The DFM dilemma

Should a financial advisor use a Discretionary Fund Manager or not?


Over the past five years there has been unprecedented growth in the popularity and influence of Discretionary Fund Managers (DFMs) in South Africa. At last count, there were more than 40 DFMs up and running.

The surge in popularity has been driven by a range of factors, including:

  • The release of the first discussion paper on the Retail Distribution Review (RDR) which proposed increased scrutiny on an advisor’s investment process and the associated compliance requirements;
  • More platforms (LISPs) developing the capability to administer model portfolios and communicating that to advisors in the market; and
  • Fees dropping for DFM services to levels more palatable for advisors and their clients.

Why would an advisor outsource their investment process to a DFM?

The key benefit of outsourcing the investment process is to introduce an additional level of investment expertise into an advisor’s process. A DFM would be expected to provide detailed fund manager research to enable appropriate fund selection, portfolio construction skills, the continuous monitoring of portfolios, and rebalancing of portfolios when needed. The aim is to deliver consistent investment outcomes for clients over time.

The right DFM has the potential to be a transformative, long-term business partner to an advisory business.

Clearly, there are advisors who have the skills and experience to be able to implement their investment process themselves. However, another benefit of outsourcing this specialist requirement is that it allows the advisor to focus on building their core business and to have more time to service their clients.

A third benefit of outsourcing to a DFM is to provide administrative and implementation simplicity across the advisor’s business. The advisor has the ability to consistently and efficiently implement their investment advice across their client base by using a range of portfolios through a Discretionary Category II licence, either that of the DFM, or their own.

Ian Jones, CEO at Fundhouse

A fourth benefit of outsourcing to a DFM is one of governance and compliance. The DFM should be able to ensure that similar clients are treated consistently (and therefore reduce TCF concerns), that the advisor has a documented investment process, and that comprehensive due diligence is provided on the funds used.

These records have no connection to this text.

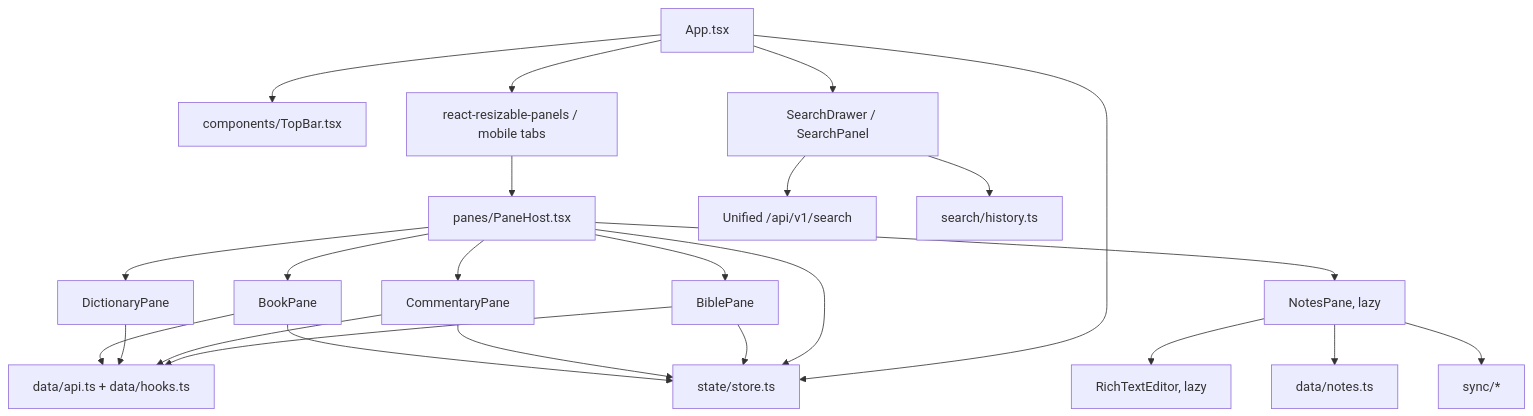
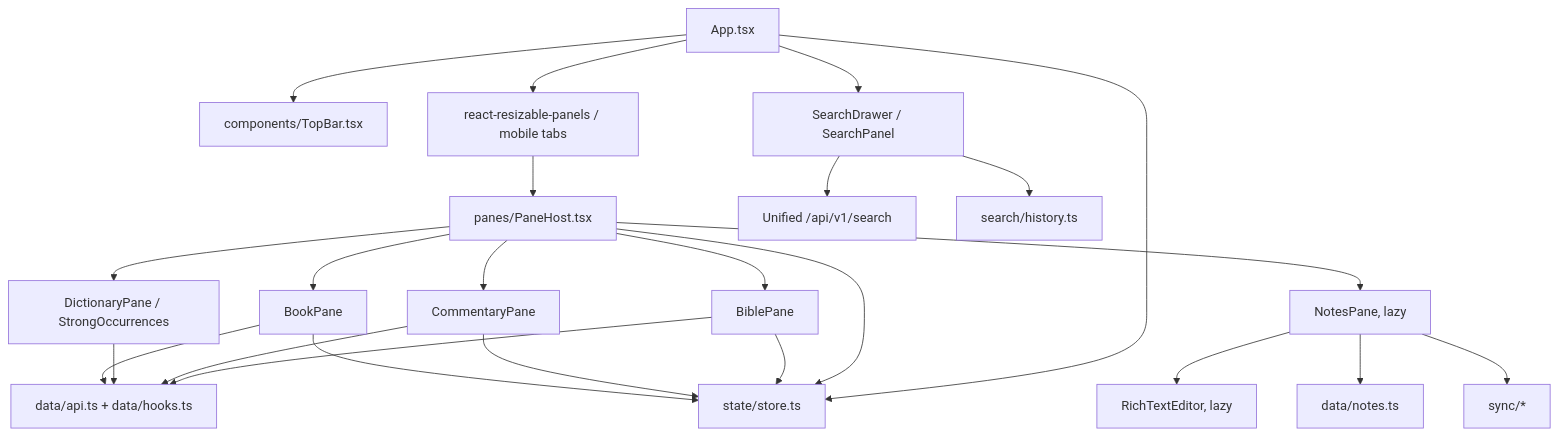
One commit to htrendafilov/DidacheDynamis changed the diagram in docs/developer/web-spa.md. Above: the diagram before and after it, drawn with Mermaid. The commit also changed other lines of this file and 36 other files, not shown here.

````diff
--- a/docs/developer/web-spa.md
+++ b/docs/developer/web-spa.md
@@ -9,19 +9,19 @@
 ```mermaid
 flowchart TD
     App[App.tsx] --> TopBar[components/TopBar.tsx]
     App --> SearchDrawer[SearchDrawer / SearchPanel]
     App --> PanelGroup[react-resizable-panels / mobile tabs]
     PanelGroup --> Host[panes/PaneHost.tsx]
     Host --> Bible[BiblePane]
     Host --> Commentary[CommentaryPane]
-    Host --> Dictionary[DictionaryPane]
+    Host --> Dictionary[DictionaryPane / StrongOccurrences]
     Host --> Book[BookPane]
     Host --> Notes[NotesPane, lazy]
     Notes --> Editor[RichTextEditor, lazy]
     Bible & Commentary & Dictionary & Book --> API[data/api.ts + data/hooks.ts]
     App & Host & Bible & Commentary & Book --> Store[state/store.ts]
     Notes --> Dexie[data/notes.ts]
     Notes --> Dropbox[sync/*]
     SearchDrawer --> SearchAPI[Unified /api/v1/search]
     SearchDrawer --> SearchHistory[search/history.ts]
 ```
````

The RDR discussion paper led to many claims that independent financial advisors (IFAs) would struggle to survive and thrive once RDR is implemented, and that IFAs would need to either sell their business to a corporate or outsource to a DFM.

We do not agree with that assertion. We believe that the majority of investment IFAs do not have to make material changes in their business to comply with RDR, and we do not believe that this should be the reason for using a DFM. It is an added benefit but should not be the key driver.

In summary, the services of a quality DFM can benefit a financial advisor in the following ways:

  • An evidence-based investment philosophy and process that aligns with the business’s advice framework
  • A sustainable investment range that is able to cater to different client needs
  • Consistently managed portfolio solutions across the client base
  • Access to a dedicated team of investment specialists
  • Consistent and cost-effective implementation across different investment platforms
  • Constant compliance with the various regulatory requirements.

All DFMs are not created equal

Advisors are clearly spoilt for choice given all the DFMs now operating in South Africa. However, because they are still a relatively new concept to many advisors, choosing a DFM can be overwhelming. The right DFM has the potential to be a transformative, long-term business partner to an advisory business.

We believe that the two most important factors that advisors need to consider when choosing a DFM are:

  • Understand the unique value proposition of the DFM given how different the various DFMs’ offerings are, and how this value proposition complements the advice process.
  • Make sure that there is a good culture and philosophy fit between the advisor and the DFM.

Meeting these considerations will decrease the probability of “buyer’s remorse” from an advisor who is getting something different from what they expected, and ensures that when differences of opinion emerge, there is common ground and respect between the parties to allow for a compromise that does not disadvantage the client.

Key factors to investigate when carrying out your due diligence on the DFM options include:

  • Whether the DFM is independent and how important independence is to the advisor.
  • The investment philosophy and performance history of the DFM.
  • The depth of the DFM’s global and local research capabilities.
  • Global and local portfolio construction capabilities.
  • The skill and relevant experience of the core investment team.
  • The DFMs back-office compatibility with the advisor’s current processes.
  • The scale of the business.
  • The fee structures.

In our opinion, DFMs do have an important role to play in helping advisors to professionalise and grow their businesses; ensure consistent investment outcomes; improve communication to clients and enable advisors to focus on their core role of giving comprehensive financial advice to clients.